Since the early 1990s, the federal role in education-exemplified
by the controversial No Child Left Behind Act (NCLB)-has expanded
dramatically. Yet states and localities have retained a central
role in education policy, leading to a growing struggle for control
over the direction of the nation's schools. In An Education in
Politics, Jesse H. Rhodes explains the uneven development of
federal involvement in education. While supporters of expanded
federal involvement enjoyed some success in bringing new ideas to
the federal policy agenda, Rhodes argues, they also encountered
stiff resistance from proponents of local control. Built atop
existing decentralized policies, new federal reforms raised
difficult questions about which level of government bore ultimate
responsibility for improving schools.
Rhodes's argument focuses on the role played by civil rights
activists, business leaders, and education experts in promoting the
reforms that would be enacted with federal policies such as NCLB.
It also underscores the constraints on federal involvement imposed
by existing education policies, hostile interest groups, and, above
all, the nation's federal system. Indeed, the federal system, which
left specific policy formation and implementation to the states and
localities, repeatedly frustrated efforts to effect changes:
national reforms lost their force as policies passed through
iterations at the state, county, and municipal levels. Ironically,
state and local resistance only encouraged civil rights activists,
business leaders, and their political allies to advocate even more
stringent reforms that imposed heavier burdens on state and local
governments. Through it all, the nation's education system made
only incremental steps toward the goal of providing a quality
education for every child.

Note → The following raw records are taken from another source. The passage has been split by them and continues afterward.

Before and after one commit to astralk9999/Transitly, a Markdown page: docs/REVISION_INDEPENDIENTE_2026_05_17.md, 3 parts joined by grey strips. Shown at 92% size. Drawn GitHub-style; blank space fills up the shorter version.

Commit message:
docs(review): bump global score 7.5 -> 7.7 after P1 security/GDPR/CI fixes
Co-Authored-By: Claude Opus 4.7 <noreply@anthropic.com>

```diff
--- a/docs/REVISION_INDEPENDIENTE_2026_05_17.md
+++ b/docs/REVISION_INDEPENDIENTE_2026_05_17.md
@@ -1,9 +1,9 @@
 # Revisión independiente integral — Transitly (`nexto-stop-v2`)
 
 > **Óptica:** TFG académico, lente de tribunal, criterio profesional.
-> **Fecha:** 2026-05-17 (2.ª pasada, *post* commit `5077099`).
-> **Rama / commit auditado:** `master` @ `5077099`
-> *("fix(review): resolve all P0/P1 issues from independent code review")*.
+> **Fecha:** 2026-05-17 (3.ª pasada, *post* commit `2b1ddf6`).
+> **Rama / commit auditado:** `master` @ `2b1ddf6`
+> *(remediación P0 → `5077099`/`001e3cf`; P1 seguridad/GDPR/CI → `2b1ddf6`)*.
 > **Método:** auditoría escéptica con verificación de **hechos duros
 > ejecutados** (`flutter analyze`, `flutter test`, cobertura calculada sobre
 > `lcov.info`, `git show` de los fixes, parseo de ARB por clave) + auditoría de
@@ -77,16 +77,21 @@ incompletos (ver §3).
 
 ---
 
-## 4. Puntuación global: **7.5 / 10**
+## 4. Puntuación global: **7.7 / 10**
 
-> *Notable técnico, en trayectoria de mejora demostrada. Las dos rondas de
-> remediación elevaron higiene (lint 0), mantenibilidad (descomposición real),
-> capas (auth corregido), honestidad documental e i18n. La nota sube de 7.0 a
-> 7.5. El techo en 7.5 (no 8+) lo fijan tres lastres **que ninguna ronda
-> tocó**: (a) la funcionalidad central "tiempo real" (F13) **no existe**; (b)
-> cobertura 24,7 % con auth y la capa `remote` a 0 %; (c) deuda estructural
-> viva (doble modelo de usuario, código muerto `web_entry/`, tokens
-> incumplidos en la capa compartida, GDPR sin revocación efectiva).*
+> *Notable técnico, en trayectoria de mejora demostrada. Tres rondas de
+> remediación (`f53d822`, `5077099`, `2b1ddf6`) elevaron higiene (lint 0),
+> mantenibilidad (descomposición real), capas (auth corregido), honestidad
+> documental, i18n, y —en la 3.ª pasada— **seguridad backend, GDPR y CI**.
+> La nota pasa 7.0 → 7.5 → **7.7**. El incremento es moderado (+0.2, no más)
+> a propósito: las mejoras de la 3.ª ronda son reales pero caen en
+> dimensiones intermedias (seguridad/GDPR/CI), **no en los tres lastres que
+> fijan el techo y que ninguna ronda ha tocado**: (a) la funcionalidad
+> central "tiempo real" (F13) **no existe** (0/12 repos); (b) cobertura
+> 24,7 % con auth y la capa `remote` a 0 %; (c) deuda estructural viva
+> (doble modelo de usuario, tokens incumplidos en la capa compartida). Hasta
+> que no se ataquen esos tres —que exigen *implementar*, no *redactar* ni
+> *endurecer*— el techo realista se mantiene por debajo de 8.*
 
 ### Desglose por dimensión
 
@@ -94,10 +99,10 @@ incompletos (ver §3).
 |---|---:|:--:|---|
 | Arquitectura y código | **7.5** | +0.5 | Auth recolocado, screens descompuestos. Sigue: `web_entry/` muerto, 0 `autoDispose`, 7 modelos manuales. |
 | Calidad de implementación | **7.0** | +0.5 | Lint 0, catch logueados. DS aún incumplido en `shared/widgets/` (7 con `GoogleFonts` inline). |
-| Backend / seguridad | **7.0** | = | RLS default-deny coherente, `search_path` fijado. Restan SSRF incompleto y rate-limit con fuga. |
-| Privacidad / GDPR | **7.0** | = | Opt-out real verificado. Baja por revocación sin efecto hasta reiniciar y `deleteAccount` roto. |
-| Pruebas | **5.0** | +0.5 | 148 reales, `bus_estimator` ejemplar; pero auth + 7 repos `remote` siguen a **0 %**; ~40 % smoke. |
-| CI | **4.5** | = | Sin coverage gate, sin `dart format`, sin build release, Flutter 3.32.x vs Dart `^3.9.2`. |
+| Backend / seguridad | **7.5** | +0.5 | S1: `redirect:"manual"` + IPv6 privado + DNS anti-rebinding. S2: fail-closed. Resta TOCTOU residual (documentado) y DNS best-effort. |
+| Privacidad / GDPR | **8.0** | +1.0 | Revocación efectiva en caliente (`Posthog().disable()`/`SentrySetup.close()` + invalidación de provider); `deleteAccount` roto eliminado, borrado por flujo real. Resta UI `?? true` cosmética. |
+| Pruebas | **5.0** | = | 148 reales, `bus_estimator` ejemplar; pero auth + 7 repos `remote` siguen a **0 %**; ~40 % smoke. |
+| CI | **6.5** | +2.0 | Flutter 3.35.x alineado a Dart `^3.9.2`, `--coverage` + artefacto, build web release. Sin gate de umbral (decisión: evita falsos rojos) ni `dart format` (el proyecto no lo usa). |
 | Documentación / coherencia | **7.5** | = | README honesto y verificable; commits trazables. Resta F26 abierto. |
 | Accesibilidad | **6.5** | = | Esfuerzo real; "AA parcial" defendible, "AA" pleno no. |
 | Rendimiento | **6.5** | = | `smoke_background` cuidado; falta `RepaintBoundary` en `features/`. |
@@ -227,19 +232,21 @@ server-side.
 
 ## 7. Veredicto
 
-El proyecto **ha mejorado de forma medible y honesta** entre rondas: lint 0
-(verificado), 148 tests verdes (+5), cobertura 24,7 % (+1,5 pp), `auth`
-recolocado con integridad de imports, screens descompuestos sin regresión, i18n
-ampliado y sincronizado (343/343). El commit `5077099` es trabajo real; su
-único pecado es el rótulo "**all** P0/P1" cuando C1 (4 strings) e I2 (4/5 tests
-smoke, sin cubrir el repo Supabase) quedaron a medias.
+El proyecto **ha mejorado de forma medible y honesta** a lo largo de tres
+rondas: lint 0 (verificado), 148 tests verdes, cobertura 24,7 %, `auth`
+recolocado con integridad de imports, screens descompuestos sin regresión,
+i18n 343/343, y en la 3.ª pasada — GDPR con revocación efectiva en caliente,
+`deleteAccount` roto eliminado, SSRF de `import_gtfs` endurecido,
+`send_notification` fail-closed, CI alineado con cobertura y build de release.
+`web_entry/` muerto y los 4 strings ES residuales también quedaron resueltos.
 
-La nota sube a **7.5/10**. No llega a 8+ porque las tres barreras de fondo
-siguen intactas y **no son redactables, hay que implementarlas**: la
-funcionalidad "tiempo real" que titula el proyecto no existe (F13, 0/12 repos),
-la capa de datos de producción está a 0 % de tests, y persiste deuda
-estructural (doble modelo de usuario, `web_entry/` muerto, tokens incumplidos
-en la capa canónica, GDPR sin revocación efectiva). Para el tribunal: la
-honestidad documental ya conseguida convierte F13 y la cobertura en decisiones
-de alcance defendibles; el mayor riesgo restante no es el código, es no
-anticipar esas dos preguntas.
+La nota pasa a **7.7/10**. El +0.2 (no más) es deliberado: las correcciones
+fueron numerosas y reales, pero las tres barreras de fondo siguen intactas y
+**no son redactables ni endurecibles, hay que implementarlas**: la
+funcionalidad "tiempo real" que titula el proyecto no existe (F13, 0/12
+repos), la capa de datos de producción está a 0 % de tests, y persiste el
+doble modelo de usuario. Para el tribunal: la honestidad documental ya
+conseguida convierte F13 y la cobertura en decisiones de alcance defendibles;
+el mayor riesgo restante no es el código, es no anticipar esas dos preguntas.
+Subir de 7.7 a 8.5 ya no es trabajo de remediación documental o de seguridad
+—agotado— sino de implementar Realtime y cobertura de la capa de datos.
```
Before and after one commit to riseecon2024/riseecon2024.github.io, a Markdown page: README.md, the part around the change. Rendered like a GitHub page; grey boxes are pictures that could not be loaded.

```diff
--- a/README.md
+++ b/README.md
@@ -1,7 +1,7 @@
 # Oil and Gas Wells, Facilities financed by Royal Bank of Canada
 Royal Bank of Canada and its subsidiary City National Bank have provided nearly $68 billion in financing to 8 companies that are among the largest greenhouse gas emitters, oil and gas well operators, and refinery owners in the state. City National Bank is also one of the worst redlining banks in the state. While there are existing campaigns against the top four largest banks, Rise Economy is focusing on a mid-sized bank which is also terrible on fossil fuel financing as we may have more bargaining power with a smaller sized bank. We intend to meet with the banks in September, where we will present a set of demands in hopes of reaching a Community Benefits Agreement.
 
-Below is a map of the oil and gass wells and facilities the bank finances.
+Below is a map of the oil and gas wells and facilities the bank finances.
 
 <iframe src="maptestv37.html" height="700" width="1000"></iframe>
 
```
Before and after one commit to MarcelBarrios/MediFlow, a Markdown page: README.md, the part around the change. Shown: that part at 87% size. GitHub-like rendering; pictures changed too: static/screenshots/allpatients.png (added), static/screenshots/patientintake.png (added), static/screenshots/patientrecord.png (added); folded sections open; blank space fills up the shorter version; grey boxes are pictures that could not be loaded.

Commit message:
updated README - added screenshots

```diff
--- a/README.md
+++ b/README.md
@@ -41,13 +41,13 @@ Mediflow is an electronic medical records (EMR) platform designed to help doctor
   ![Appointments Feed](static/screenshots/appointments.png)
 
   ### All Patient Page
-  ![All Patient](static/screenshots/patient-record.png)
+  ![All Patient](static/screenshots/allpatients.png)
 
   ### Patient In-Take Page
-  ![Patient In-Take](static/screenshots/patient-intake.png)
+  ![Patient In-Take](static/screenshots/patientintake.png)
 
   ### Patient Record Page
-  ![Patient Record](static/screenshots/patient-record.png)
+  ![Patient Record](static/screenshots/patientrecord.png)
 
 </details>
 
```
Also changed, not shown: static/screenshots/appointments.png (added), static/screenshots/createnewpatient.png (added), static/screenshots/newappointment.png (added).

Table of Contents
You are viewing the table of contents
You do not have access to this
on JSTOR. Try logging in through your institution for access.